PROBLEM STATEMENT — Each entry is to be retyped exactly as it appears. Leave the images out.

MATERIAL FOR THIS EXERCISE —
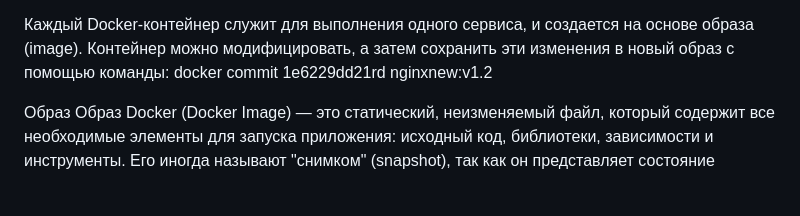
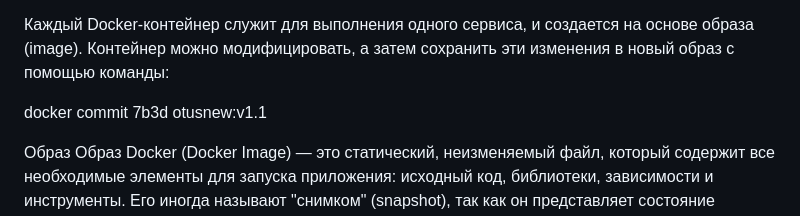
Before and after one commit to BestBotPro/Otus, a Markdown page: 19/README.MD, the part around the change. GitHub-like rendering; blank space fills up the shorter version.

```diff
--- a/19/README.MD
+++ b/19/README.MD
@@ -18,7 +18,8 @@
 Когда контейнер запускается, создается копия файловой системы (образа Docker), которая поддерживает операции чтения и записи. Контейнер Docker (Docker Container) представляет собой изолированную виртуальную среду, предназначенную для запуска приложений, при этом она отделена от хостовой системы. Контейнеры обеспечивают легкую и быструю развертку приложений, что делает их переносимыми и компактными. Они функционируют независимо, поэтому сбой в одном контейнере не влияет на работу других контейнеров или на хостовую систему, поддерживающую их работу.
 
 Каждый Docker-контейнер служит для выполнения одного сервиса, и создается на основе образа (image). Контейнер можно модифицировать, а затем сохранить эти изменения в новый образ с помощью команды:
-docker commit 1e6229dd21rd nginxnew:v1.2
+
+docker commit 7b3d otusnew:v1.1
 
 Образ
 Образ Docker (Docker Image) — это статический, неизменяемый файл, который содержит все необходимые элементы для запуска приложения: исходный код, библиотеки, зависимости и инструменты. Его иногда называют "снимком" (snapshot), так как он представляет состояние приложения и его окружения в определенный момент времени. Поскольку образы предназначены только для чтения, они не могут быть запущены или изменены напрямую. Образ служит шаблоном для создания контейнеров. Он может существовать отдельно, но сам по себе не выполняется.
```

RESULT BELOW —
Before and after one commit to BestBotPro/Otus, a Markdown page: 19/README.MD, the part around the change. GitHub-like rendering; blank space fills up the shorter version.

```diff
--- a/19/README.MD
+++ b/19/README.MD
@@ -18,7 +18,8 @@
 Когда контейнер запускается, создается копия файловой системы (образа Docker), которая поддерживает операции чтения и записи. Контейнер Docker (Docker Container) представляет собой изолированную виртуальную среду, предназначенную для запуска приложений, при этом она отделена от хостовой системы. Контейнеры обеспечивают легкую и быструю развертку приложений, что делает их переносимыми и компактными. Они функционируют независимо, поэтому сбой в одном контейнере не влияет на работу других контейнеров или на хостовую систему, поддерживающую их работу.
 
 Каждый Docker-контейнер служит для выполнения одного сервиса, и создается на основе образа (image). Контейнер можно модифицировать, а затем сохранить эти изменения в новый образ с помощью команды:
-docker commit 1e6229dd21rd nginxnew:v1.2
+
+docker commit 7b3d otusnew:v1.1
 
 Образ
 Образ Docker (Docker Image) — это статический, неизменяемый файл, который содержит все необходимые элементы для запуска приложения: исходный код, библиотеки, зависимости и инструменты. Его иногда называют "снимком" (snapshot), так как он представляет состояние приложения и его окружения в определенный момент времени. Поскольку образы предназначены только для чтения, они не могут быть запущены или изменены напрямую. Образ служит шаблоном для создания контейнеров. Он может существовать отдельно, но сам по себе не выполняется.
```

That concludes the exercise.